I don’t know what makes this funny.
Google trends shows that if there’s any link at all between money and problems, it’s not the way Biggie told us.
Mr. No Legs is the only film featuring Ted Vollrath — Korean War veteran, double amputee, and the only person to earn a black belt in karate training out of a wheel-chair.
In Area 51 in the 50s and 60s, Americans designing secret planes had to be wary of Soviet satellites flying overhead. They knew the schedule of the satellites, so they could stow the plane prototypes away before the satellites came by. However, the infrared satellites could still see the shape of the prototype based on the shape of the cool spot that had been created by its shadow.
To thwart the infrared satellites, Area 51 crews began constructing fanciful fake planes out of cardboard and other mundane materials, to cast misleading shadows for the Soviets to ponder. (Not intended to be seen, the decoys themselves were scooted out of sight before satellite flyovers.) Sometimes staff even fired up heaters near imaginary engine locations to make it look as if planes had just landed.
Harold Camping has finally spoken up about his failed prophecy. At first, the non-event was very confusing to him, but after some thought he sorted it out.
What he decided, apparently, was that May 21 had been “an invisible judgment day,” of the spiritual variety, rather than his original vision of earthquakes and other disasters leading to five months of hell on earth, culminating in a spectacular doomsday on Oct. 21 — something he had repeatedly guaranteed. On Monday, however, Mr. Camping seemed satisfied with his new interpretation, which apparently spared humankind its months of torture for a single day of destruction.
“The world has been warned,” said Mr. Camping, who said this would be his last interview. He added that his company — which had bought billboard space nationwide to promote the May 21 date — would not promote his new prediction, Oct. 21.
“We don’t have to talk about this anymore,” he said.
Come on guys, we don’t have to talk about this anymore.

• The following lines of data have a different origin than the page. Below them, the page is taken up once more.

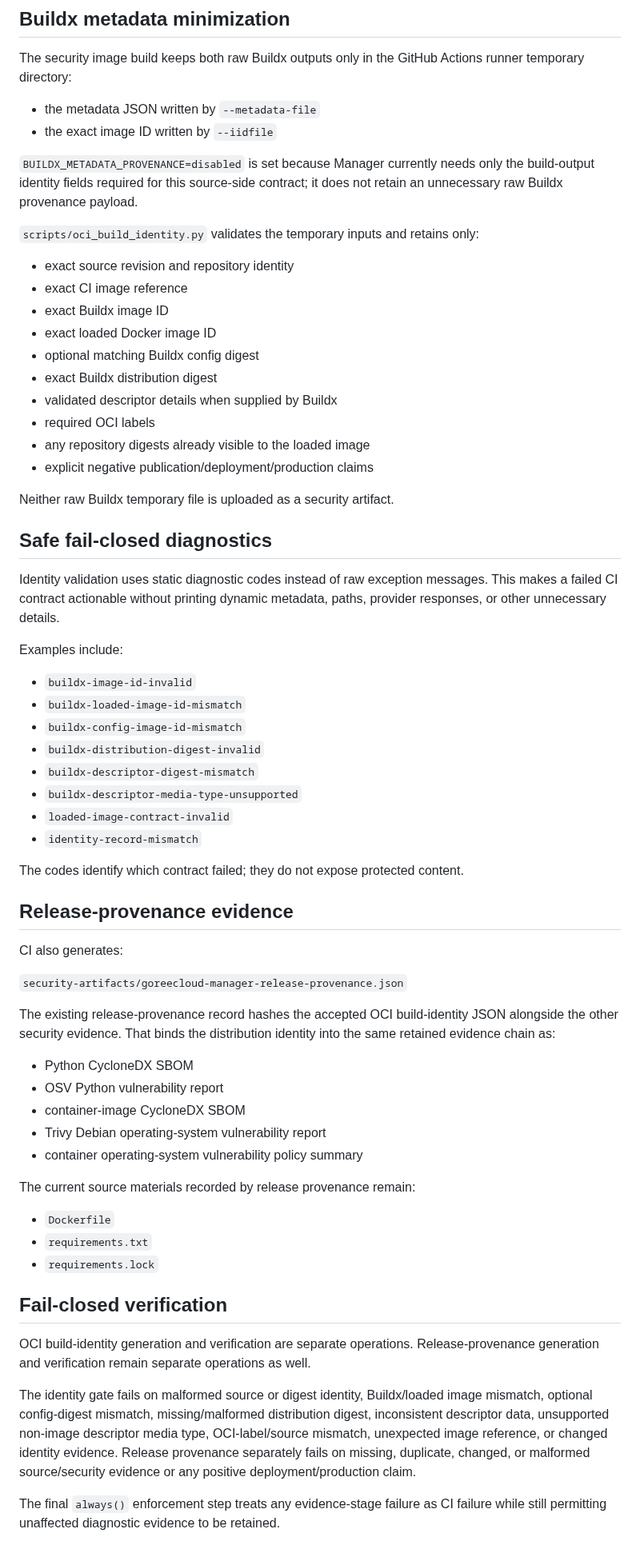
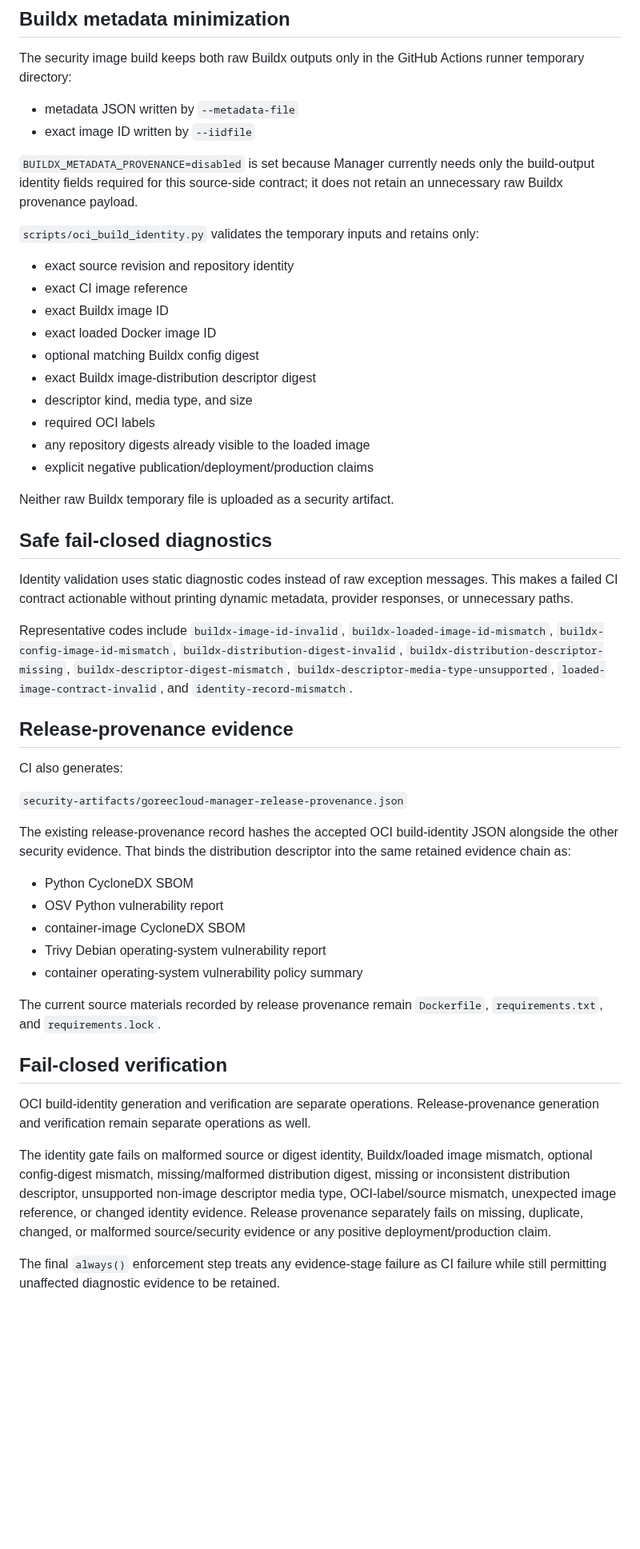
Before and after one commit to GoreeCloud/goreecloud-manager, a Markdown page: docs/release-provenance.md, the part around one of its changes. Shown at 80% size. GitHub-like rendering; blank space fills up the shorter version.

Commit message:
Require real image-export distribution descriptor

```diff
--- a/docs/release-provenance.md
+++ b/docs/release-provenance.md
@@ -60,8 +70,8 @@ The Dockerfile intentionally defaults `MANAGER_SOURCE_REVISION` to `local` so or
 
 The security image build keeps both raw Buildx outputs only in the GitHub Actions runner temporary directory:
 
-- the metadata JSON written by `--metadata-file`
-- the exact image ID written by `--iidfile`
+- metadata JSON written by `--metadata-file`
+- exact image ID written by `--iidfile`
 
 `BUILDX_METADATA_PROVENANCE=disabled` is set because Manager currently needs only the build-output identity fields required for this source-side contract; it does not retain an unnecessary raw Buildx provenance payload.
 
@@ -72,8 +82,8 @@ The security image build keeps both raw Buildx outputs only in the GitHub Action
 - exact Buildx image ID
 - exact loaded Docker image ID
 - optional matching Buildx config digest
-- exact Buildx distribution digest
-- validated descriptor details when supplied by Buildx
+- exact Buildx image-distribution descriptor digest
+- descriptor kind, media type, and size
 - required OCI labels
 - any repository digests already visible to the loaded image
 - explicit negative publication/deployment/production claims
@@ -82,20 +92,9 @@ Neither raw Buildx temporary file is uploaded as a security artifact.
 
 ## Safe fail-closed diagnostics
 
-Identity validation uses static diagnostic codes instead of raw exception messages. This makes a failed CI contract actionable without printing dynamic metadata, paths, provider responses, or other unnecessary details.
+Identity validation uses static diagnostic codes instead of raw exception messages. This makes a failed CI contract actionable without printing dynamic metadata, provider responses, or unnecessary paths.
 
-Examples include:
-
-- `buildx-image-id-invalid`
-- `buildx-loaded-image-id-mismatch`
-- `buildx-config-image-id-mismatch`
-- `buildx-distribution-digest-invalid`
-- `buildx-descriptor-digest-mismatch`
-- `buildx-descriptor-media-type-unsupported`
-- `loaded-image-contract-invalid`
-- `identity-record-mismatch`
-
-The codes identify which contract failed; they do not expose protected content.
+Representative codes include `buildx-image-id-invalid`, `buildx-loaded-image-id-mismatch`, `buildx-config-image-id-mismatch`, `buildx-distribution-digest-invalid`, `buildx-distribution-descriptor-missing`, `buildx-descriptor-digest-mismatch`, `buildx-descriptor-media-type-unsupported`, `loaded-image-contract-invalid`, and `identity-record-mismatch`.
 
 ## Release-provenance evidence
 
@@ -103,7 +102,7 @@ CI also generates:
 
 `security-artifacts/goreecloud-manager-release-provenance.json`
 
-The existing release-provenance record hashes the accepted OCI build-identity JSON alongside the other security evidence. That binds the distribution identity into the same retained evidence chain as:
+The existing release-provenance record hashes the accepted OCI build-identity JSON alongside the other security evidence. That binds the distribution descriptor into the same retained evidence chain as:
 
 - Python CycloneDX SBOM
 - OSV Python vulnerability report
@@ -111,17 +110,13 @@ The existing release-provenance record hashes the accepted OCI build-identity JS
 - Trivy Debian operating-system vulnerability report
 - container operating-system vulnerability policy summary
 
-The current source materials recorded by release provenance remain:
-
-- `Dockerfile`
-- `requirements.txt`
-- `requirements.lock`
+The current source materials recorded by release provenance remain `Dockerfile`, `requirements.txt`, and `requirements.lock`.
 
 ## Fail-closed verification
 
 OCI build-identity generation and verification are separate operations. Release-provenance generation and verification remain separate operations as well.
 
-The identity gate fails on malformed source or digest identity, Buildx/loaded image mismatch, optional config-digest mismatch, missing/malformed distribution digest, inconsistent descriptor data, unsupported non-image descriptor media type, OCI-label/source mismatch, unexpected image reference, or changed identity evidence. Release provenance separately fails on missing, duplicate, changed, or malformed source/security evidence or any positive deployment/production claim.
+The identity gate fails on malformed source or digest identity, Buildx/loaded image mismatch, optional config-digest mismatch, missing/malformed distribution digest, missing or inconsistent distribution descriptor, unsupported non-image descriptor media type, OCI-label/source mismatch, unexpected image reference, or changed identity evidence. Release provenance separately fails on missing, duplicate, changed, or malformed source/security evidence or any positive deployment/production claim.
 
 The final `always()` enforcement step treats any evidence-stage failure as CI failure while still permitting unaffected diagnostic evidence to be retained.
 
```
Also changed, not shown: other parts of docs/release-provenance.md (+30 -16 lines).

Chinese immigrants working on the Transcontinental Railroad used snake oil to treat their sore muscles.
Chinese water-snake oil contains 20 percent eicosapentaenoic acid (EPA), one of the two types of omega-3 fatty acids most readily used by our bodies. Salmon, one of the most popular food sources of omega-3s, contains a maximum of 18 percent EPA, lower than that of snake oil.
Omega-3s reduce inflammation in muscles and joints. Hearing about this, fraudulent medicine salesmen started selling “rattlesnake oil”. Rattlesnakes have far less omega-3 fatty acid, but nevertheless, the medicine never included any actual snake oil.